- Trust in God's plan. God is already working in this world. He is already working in your neighborhood, at your office, and in our social circles. You just have to find a way that he can work through you in those spaces. Once you recognize what God is doing, it is easy to get plugged into the mission. We have to be willing to trust that God is working in this world and he has a plan to lead every person to him. How is he using you? Well, that is what the point above is all about. Fear held the Israelites back from entering into the promise land (Num. 13), and it can so often hold us back from God's greatness being revealed.
- Take small steps. When we think of being a good neighbor we think of block parties, and being asked to build fences, and having to form mature and on-going relationships with complete strangers. Sure, some of those things might happen over time, but overcoming fear often times takes baby steps. There is a story of a young family who lived in a neighborhood for 3 years before they decided they needed to take the initiative of knowing their neighbors (obviously nobody else was going to do it). They decided they would simply move their backyard (where the kids player, the barbecue was cooked, and the parents read) to the front-yard. A subtle shift that had no result at first. However, over time, others in the neighborhood began to mimic this shift. Conversations were spurred when the ball rolled across the street, neighbors asked about landscaping tips, and relationships were formed. Ultimately, this story ended with block parties, divorce advice, and spiritual conversations. All because of a baby step in the right direction.

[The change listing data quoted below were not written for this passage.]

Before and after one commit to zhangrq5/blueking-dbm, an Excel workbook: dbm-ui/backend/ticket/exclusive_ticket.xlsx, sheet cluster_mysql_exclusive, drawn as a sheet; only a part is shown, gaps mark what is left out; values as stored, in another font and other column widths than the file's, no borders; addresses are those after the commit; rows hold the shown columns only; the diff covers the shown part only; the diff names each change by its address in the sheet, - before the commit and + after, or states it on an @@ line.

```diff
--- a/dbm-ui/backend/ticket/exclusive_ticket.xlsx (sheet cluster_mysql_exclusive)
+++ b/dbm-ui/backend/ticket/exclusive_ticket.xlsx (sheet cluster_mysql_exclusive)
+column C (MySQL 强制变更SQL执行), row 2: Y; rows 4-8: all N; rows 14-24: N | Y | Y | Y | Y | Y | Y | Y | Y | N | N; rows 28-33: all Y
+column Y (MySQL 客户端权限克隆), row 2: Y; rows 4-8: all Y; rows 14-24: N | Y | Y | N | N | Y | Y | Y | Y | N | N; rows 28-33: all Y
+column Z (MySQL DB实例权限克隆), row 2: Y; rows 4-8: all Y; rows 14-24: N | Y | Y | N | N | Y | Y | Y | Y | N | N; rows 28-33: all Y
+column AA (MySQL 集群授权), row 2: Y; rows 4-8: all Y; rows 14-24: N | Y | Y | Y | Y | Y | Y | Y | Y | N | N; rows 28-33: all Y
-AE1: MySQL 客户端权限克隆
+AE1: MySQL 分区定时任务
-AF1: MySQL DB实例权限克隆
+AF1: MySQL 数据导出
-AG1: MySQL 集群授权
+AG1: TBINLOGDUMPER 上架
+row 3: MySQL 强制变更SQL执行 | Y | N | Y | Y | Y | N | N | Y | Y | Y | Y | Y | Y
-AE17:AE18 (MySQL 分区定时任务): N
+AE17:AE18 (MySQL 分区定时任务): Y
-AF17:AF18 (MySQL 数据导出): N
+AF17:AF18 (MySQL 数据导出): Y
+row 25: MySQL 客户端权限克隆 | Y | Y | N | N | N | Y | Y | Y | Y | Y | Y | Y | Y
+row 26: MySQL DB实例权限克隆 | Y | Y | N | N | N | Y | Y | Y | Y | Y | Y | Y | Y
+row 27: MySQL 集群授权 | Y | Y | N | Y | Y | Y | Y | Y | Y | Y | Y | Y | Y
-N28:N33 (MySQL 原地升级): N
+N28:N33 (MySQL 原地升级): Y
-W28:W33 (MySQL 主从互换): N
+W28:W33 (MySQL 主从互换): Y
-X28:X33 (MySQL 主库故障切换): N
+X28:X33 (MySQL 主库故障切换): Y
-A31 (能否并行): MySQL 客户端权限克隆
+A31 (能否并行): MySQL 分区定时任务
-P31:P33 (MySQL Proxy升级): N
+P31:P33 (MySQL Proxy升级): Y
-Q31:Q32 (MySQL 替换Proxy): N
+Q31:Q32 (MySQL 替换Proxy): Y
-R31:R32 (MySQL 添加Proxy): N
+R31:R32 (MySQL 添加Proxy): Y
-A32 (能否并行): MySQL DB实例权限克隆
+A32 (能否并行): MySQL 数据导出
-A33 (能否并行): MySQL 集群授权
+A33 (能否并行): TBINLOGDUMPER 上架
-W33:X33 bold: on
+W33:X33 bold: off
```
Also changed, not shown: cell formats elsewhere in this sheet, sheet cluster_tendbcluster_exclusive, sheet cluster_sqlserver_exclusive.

- Adopt 'bursts of courage.' Not too long ago, I watched a movie with Matt Damon I really enjoyed — We Bought a Zoo. My favorite scene involved a brief dialogue between Matt and his estranged teenage son. Matt was trying to make a point and to encourage his boy to reach out to a cute, young girl he befriended and made this comment: “Sometimes all you need is 20 seconds of insane courage — 20 seconds of embarrassing bravery and I promise you something great will come of it.” I think there is profound wisdom in this statement. What kind of world would we live in if Christians adopted these 'bursts of courage' in their life, where they were willing to invite someone to church, share a Biblical principle, or offer a word of encouragement to those they interact with in this world? Being a hero is not about ceaseless bravery, but bravery that comes at the right time.
- Share victories with others. You are not the only person who is afraid to share their faith. I have admitted my own fear, so there are at least two of us. Nonetheless, I cannot think of anything that dissolves my fear more than hearing stories of others who have successfully shared, shown, or taught their faith with others. I often hear these stories and think, "I could do that," or "that makes me think of something I could do to reach out to my neighbor." Be willing to share stories with others about ways you have loved and gotten to know your neighbors. How have you shared the gospel of Jesus this week? In what ways have you made Jesus known in your community? I believe the more we share these stories, the bolder we will become as Christians. God is working in the world, but are we sharing what he witness him doing?
These are not groundbreaking. In fact, I would consider them foundational. There is a part of fear that isn't justified, and you have to push past it. Know that, at the end of the day, following Jesus is not necassarily safe or comfortable. Safety and comfort are natural desires that can often keep us from being like Jesus in the midst of an unsafe world. God enables all of us to be bold (2 Tim. 1:7), to take the first step, to being the neighbor/friend/co-worker we were meant to be.